• Task objective:
Wherever the word "Screenboard" shows up in the data, report the line it sits in.

• Modification records:
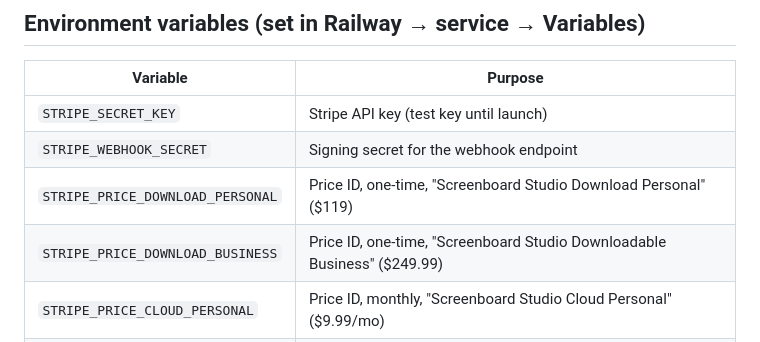
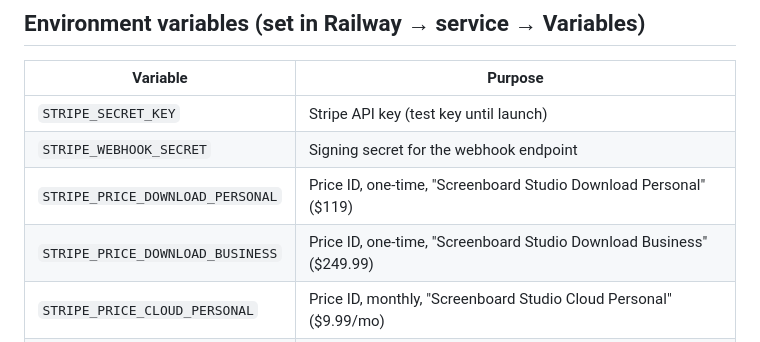
Before and after one commit to MichaelMurguia/Production_Stills_App, a Markdown page: docs/DEPLOYMENT.md, the part around the change. GitHub-like rendering.

Commit message:
Doc: product renamed Screenboard Studio Download Business
Co-Authored-By: Claude Fable 5 <noreply@anthropic.com>

```diff
--- a/docs/DEPLOYMENT.md
+++ b/docs/DEPLOYMENT.md
@@ -62,7 +62,7 @@ serve internal data from the storefront.
 | `STRIPE_SECRET_KEY` | Stripe API key (test key until launch) |
 | `STRIPE_WEBHOOK_SECRET` | Signing secret for the webhook endpoint |
 | `STRIPE_PRICE_DOWNLOAD_PERSONAL` | Price ID, one-time, "Screenboard Studio Download Personal" ($119) |
-| `STRIPE_PRICE_DOWNLOAD_BUSINESS` | Price ID, one-time, "Screenboard Studio Downloadable Business" ($249.99) |
+| `STRIPE_PRICE_DOWNLOAD_BUSINESS` | Price ID, one-time, "Screenboard Studio Download Business" ($249.99) |
 | `STRIPE_PRICE_CLOUD_PERSONAL` | Price ID, monthly, "Screenboard Studio Cloud Personal" ($9.99/mo) |
 | `STRIPE_PRICE_CLOUD_BUSINESS` | Price ID, monthly, "Screenboard Studio Cloud Business" ($29.99/mo) |
 | `BASE_URL` | Public URL of the storefront, no trailing slash |
```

• Answer to this task:
Doc: product renamed Screenboard Studio Download Business
 | `STRIPE_PRICE_DOWNLOAD_PERSONAL` | Price ID, one-time, "Screenboard Studio Download Personal" ($119) |
-| `STRIPE_PRICE_DOWNLOAD_BUSINESS` | Price ID, one-time, "Screenboard Studio Downloadable Business" ($249.99) |
+| `STRIPE_PRICE_DOWNLOAD_BUSINESS` | Price ID, one-time, "Screenboard Studio Download Business" ($249.99) |
 | `STRIPE_PRICE_CLOUD_PERSONAL` | Price ID, monthly, "Screenboard Studio Cloud Personal" ($9.99/mo) |
 | `STRIPE_PRICE_CLOUD_BUSINESS` | Price ID, monthly, "Screenboard Studio Cloud Business" ($29.99/mo) |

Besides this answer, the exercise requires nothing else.